By Katie Lannan
House Speaker Robert DeLeo said Tuesday he regrets not getting a charter school bill done and thinks the complex and controversial education policy issue shouldn’t have been left to be settled at the ballot box this November.
Question 2 on November’s ballot will ask Massachusetts voters whether to allow state education officials to approve up to 12 new charter schools or enrollment expansions per year. A heated campaign is underway, with charter supporters saying the schools provide critical education opportunities to students who would otherwise lack them while opponents say they drain resources away from traditional public schools that serve a much larger portion of the state’s students.
“I felt very strongly that this is something that should never have been to the ballot box. This is something we should have been able to debate,” DeLeo said during an interview on Boston Herald Radio. Continue reading
By Jeff Engel
“That was a step too far,” says Mark Gallagher, executive vice president of public policy and communications for the Massachusetts High Technology Council. “There were legitimate business interests that needed to be protected.”
But Gallagher emphasizes the council’s willingness to “not just assent to additional restrictions,” but actually support them. “We moved a long way from where we were a year or 18 months ago,” Gallagher says of his organization and other business groups that have resisted significant changes to Massachusetts noncompete laws.”
After another Massachusetts legislative session ended without passage of noncompete reform, stakeholders on both sides of the issue expressed disappointment that a deal didn’t get done.
It’s not the outcome anyone wanted—or so they say—but that alone is evidence of how the debate shifted during the latest attempt to make changes to the state’s rules on employment noncompete agreements. Continue reading
By Dylan Martin
“Mark Gallagher, executive vice president of public policy and communications for the council, told us in an email, “There are a variety of views among our individual members. The Council’s position reflects a balancing of those viewpoints.””
Two days before the Massachusetts Senate approved a bill last week that would nearly eliminate most noncompetes, a coalition that included the Massachusetts High Technology Council made it clear it wasn’t happy with the legislation.
“We continue to believe that there is little evidence that the use of noncompete agreements harms Massachusetts’ position as a globally recognized leader in innovation,” the coalition wrote in a letter to the Senate on July 12. “… Employers believe selective use of noncompetes protects the significant investments that allow their companies to be global leaders in their industries and to create jobs in the commonwealth.” Full text of the letter is here. Continue reading

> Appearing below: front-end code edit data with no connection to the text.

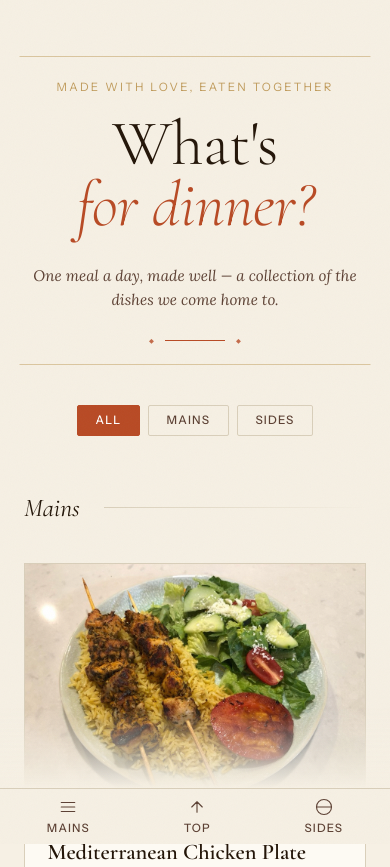
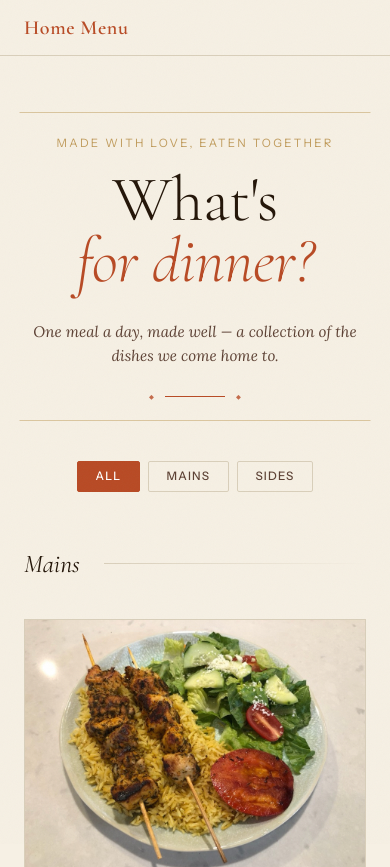
Before and after one commit to brown-bird/home_menu, a plain HTML site: page index.html in a window 390 px wide. Shown: the top 867 px of the page. Drawn offline with nearby package versions, Linux system fonts and the light colour scheme.

Commit message:
Simplify nav: static top header, scrolls with page, no mobile fixes

```diff
--- a/index.html
+++ b/index.html
@@ -50,69 +50,43 @@
     }
 
     /* ═══════════════════════════
-       BOTTOM NAV + FADE
+       HEADER / NAV
     ═══════════════════════════ */
-    .bottom-nav {
-      position: fixed;
-      bottom: 0;
-      left: 0;
-      right: 0;
-      z-index: 100;
+    header {
       background: var(--parchment);
-      border-top: 1px solid var(--border);
+      border-bottom: 1px solid var(--border);
+      padding: 0 clamp(1.5rem, 5vw, 4rem);
       display: flex;
       align-items: center;
-      justify-content: space-around;
+      justify-content: space-between;
       height: 56px;
     }
 
-    .bottom-nav a,
-    .bottom-nav button {
+    .nav-wordmark {
+      font-family: var(--font-display);
+      font-size: 1.25rem;
+      font-weight: 600;
+      letter-spacing: .03em;
+      color: var(--rust);
+    }
+
+    nav {
+      display: flex;
+      gap: 1.75rem;
+      list-style: none;
+    }
+
+    nav a {
       font-family: var(--font-ui);
-      font-size: .72rem;
+      font-size: .78rem;
       font-weight: 500;
-      letter-spacing: .1em;
+      letter-spacing: .08em;
       text-transform: uppercase;
       text-decoration: none;
       color: var(--ink-soft);
-      background: none;
-      border: none;
-      cursor: pointer;
-      padding: .5rem 1.5rem;
       transition: color .2s;
-      display: flex;
-      flex-direction: column;
-      align-items: center;
-      gap: .3rem;
     }
-
-    .bottom-nav a:hover,
-    .bottom-nav button:hover { color: var(--rust); }
-
-    .bottom-nav svg {
-      width: 18px;
-      height: 18px;
-      stroke: currentColor;
-      fill: none;
-      stroke-width: 1.5;
-      stroke-linecap: round;
-      stroke-linejoin: round;
-    }
-
-    /* Fade content out before it hits the nav */
-    .bottom-fade {
-      position: fixed;
-      bottom: 56px;
-      left: 0;
-      right: 0;
-      height: 80px;
-      background: linear-gradient(to bottom, transparent, var(--parchment));
-      pointer-events: none;
-      z-index: 99;
-    }
-
-    /* pad content so last cards clear the nav */
-    main, footer { padding-bottom: 80px; }
+    nav a:hover { color: var(--rust); }
 
     /* ═══════════════════════════
        HERO
@@ -391,11 +365,21 @@
        RESPONSIVE
     ═══════════════════════════ */
     @media (max-width: 600px) {
+      nav { display: none; }
       .menu-grid { grid-template-columns: 1fr; }
     }
   </style>
 </head>
 <body>
+
+  <!-- ── Header ── -->
+  <header>
+    <span class="nav-wordmark">Home Menu</span>
+    <nav>
+      <a href="#mains">Mains</a>
+      <a href="#sides">Sides</a>
+    </nav>
+  </header>
 
   <!-- ── Hero ── -->
   <section class="hero">
@@ -424,23 +408,6 @@
   <footer>
     <p>Home Menu &mdash; Made at home, always</p>
   </footer>
-
-  <!-- ── Bottom fade + nav ── -->
-  <div class="bottom-fade"></div>
-  <nav class="bottom-nav">
-    <a href="#mains">
-      <svg viewBox="0 0 24 24"><path d="M3 12h18M3 6h18M3 18h18"/></svg>
-      Mains
-    </a>
-    <button onclick="window.scrollTo({top:0,behavior:'smooth'})">
-      <svg viewBox="0 0 24 24"><path d="M12 19V5M5 12l7-7 7 7"/></svg>
-      Top
-    </button>
-    <a href="#sides">
-      <svg viewBox="0 0 24 24"><path d="M12 2a10 10 0 1 0 0 20A10 10 0 0 0 12 2zM2 12h20"/></svg>
-      Sides
-    </a>
-  </nav>
 
   <script>
     // ── Dish data ──────────────────────────────────────────────────────────────
```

By Lauren Dezenski
“The Massachusetts High Tech Council says it prefers the House language but remains opposed to any legislative measures.
“The House bill is a significant improvement over the bill passed by the Senate. But the Council cannot support any version of legislation that would create a presumption that any pay differential between employees of different genders is the result of discriminatory action by an employer,” said Mass High Tech Council executive vice president Mark Gallagher.”
The House has unanimously passed legislation that seeks to reduce the wage gap between men and women.
The measure passed by a vote of 158-0 and would make it illegal for employers to pay employees different wages because of their gender or pay employees less because of their gender. Continue reading